■ **What is expected**
Give every entry again precisely as it appears.

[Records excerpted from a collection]
▼

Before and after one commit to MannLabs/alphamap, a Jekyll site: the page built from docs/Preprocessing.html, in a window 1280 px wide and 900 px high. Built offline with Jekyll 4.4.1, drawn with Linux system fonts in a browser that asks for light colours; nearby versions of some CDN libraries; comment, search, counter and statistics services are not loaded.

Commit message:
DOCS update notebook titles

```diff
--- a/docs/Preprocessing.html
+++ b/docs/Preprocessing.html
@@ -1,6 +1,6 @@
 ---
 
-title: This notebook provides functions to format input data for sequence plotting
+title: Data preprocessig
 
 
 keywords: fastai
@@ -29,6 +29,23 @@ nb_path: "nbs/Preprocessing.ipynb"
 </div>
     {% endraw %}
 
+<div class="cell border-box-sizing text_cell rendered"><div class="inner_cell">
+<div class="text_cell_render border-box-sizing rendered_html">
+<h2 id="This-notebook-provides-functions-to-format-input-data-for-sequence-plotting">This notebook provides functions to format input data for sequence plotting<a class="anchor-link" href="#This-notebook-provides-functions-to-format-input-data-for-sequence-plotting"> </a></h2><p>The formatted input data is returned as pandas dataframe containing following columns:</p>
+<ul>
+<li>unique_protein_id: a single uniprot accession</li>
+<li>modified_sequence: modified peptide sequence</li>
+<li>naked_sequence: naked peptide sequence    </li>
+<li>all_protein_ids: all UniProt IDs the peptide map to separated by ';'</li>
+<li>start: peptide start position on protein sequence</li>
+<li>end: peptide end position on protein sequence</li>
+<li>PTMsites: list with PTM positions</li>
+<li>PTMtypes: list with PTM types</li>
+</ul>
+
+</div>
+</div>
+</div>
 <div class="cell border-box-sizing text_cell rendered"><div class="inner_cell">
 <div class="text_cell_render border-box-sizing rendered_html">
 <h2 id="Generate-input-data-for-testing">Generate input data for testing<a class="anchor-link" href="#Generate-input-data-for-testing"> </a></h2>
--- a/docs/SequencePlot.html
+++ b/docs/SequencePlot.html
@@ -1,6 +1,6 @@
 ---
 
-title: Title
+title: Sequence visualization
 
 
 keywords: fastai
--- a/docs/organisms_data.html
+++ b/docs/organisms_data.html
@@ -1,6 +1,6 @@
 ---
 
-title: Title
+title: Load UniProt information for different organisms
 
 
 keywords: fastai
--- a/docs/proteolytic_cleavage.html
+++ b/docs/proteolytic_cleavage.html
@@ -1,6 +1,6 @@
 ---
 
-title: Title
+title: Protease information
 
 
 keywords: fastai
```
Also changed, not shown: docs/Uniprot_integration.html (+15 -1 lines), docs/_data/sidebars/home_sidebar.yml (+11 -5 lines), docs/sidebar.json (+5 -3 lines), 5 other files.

▲

■ **Exercise answer**
Before and after one commit to MannLabs/alphamap, a Jekyll site: the page built from docs/Preprocessing.html, in a window 1280 px wide and 900 px high. Built offline with Jekyll 4.4.1, drawn with Linux system fonts in a browser that asks for light colours; nearby versions of some CDN libraries; comment, search, counter and statistics services are not loaded.

Commit message:
DOCS update notebook titles

```diff
--- a/docs/Preprocessing.html
+++ b/docs/Preprocessing.html
@@ -1,6 +1,6 @@
 ---
 
-title: This notebook provides functions to format input data for sequence plotting
+title: Data preprocessig
 
 
 keywords: fastai
@@ -29,6 +29,23 @@ nb_path: "nbs/Preprocessing.ipynb"
 </div>
     {% endraw %}
 
+<div class="cell border-box-sizing text_cell rendered"><div class="inner_cell">
+<div class="text_cell_render border-box-sizing rendered_html">
+<h2 id="This-notebook-provides-functions-to-format-input-data-for-sequence-plotting">This notebook provides functions to format input data for sequence plotting<a class="anchor-link" href="#This-notebook-provides-functions-to-format-input-data-for-sequence-plotting"> </a></h2><p>The formatted input data is returned as pandas dataframe containing following columns:</p>
+<ul>
+<li>unique_protein_id: a single uniprot accession</li>
+<li>modified_sequence: modified peptide sequence</li>
+<li>naked_sequence: naked peptide sequence    </li>
+<li>all_protein_ids: all UniProt IDs the peptide map to separated by ';'</li>
+<li>start: peptide start position on protein sequence</li>
+<li>end: peptide end position on protein sequence</li>
+<li>PTMsites: list with PTM positions</li>
+<li>PTMtypes: list with PTM types</li>
+</ul>
+
+</div>
+</div>
+</div>
 <div class="cell border-box-sizing text_cell rendered"><div class="inner_cell">
 <div class="text_cell_render border-box-sizing rendered_html">
 <h2 id="Generate-input-data-for-testing">Generate input data for testing<a class="anchor-link" href="#Generate-input-data-for-testing"> </a></h2>
--- a/docs/SequencePlot.html
+++ b/docs/SequencePlot.html
@@ -1,6 +1,6 @@
 ---
 
-title: Title
+title: Sequence visualization
 
 
 keywords: fastai
--- a/docs/organisms_data.html
+++ b/docs/organisms_data.html
@@ -1,6 +1,6 @@
 ---
 
-title: Title
+title: Load UniProt information for different organisms
 
 
 keywords: fastai
--- a/docs/proteolytic_cleavage.html
+++ b/docs/proteolytic_cleavage.html
@@ -1,6 +1,6 @@
 ---
 
-title: Title
+title: Protease information
 
 
 keywords: fastai
```
Also changed, not shown: docs/Uniprot_integration.html (+15 -1 lines), docs/_data/sidebars/home_sidebar.yml (+11 -5 lines), docs/sidebar.json (+5 -3 lines), 5 other files.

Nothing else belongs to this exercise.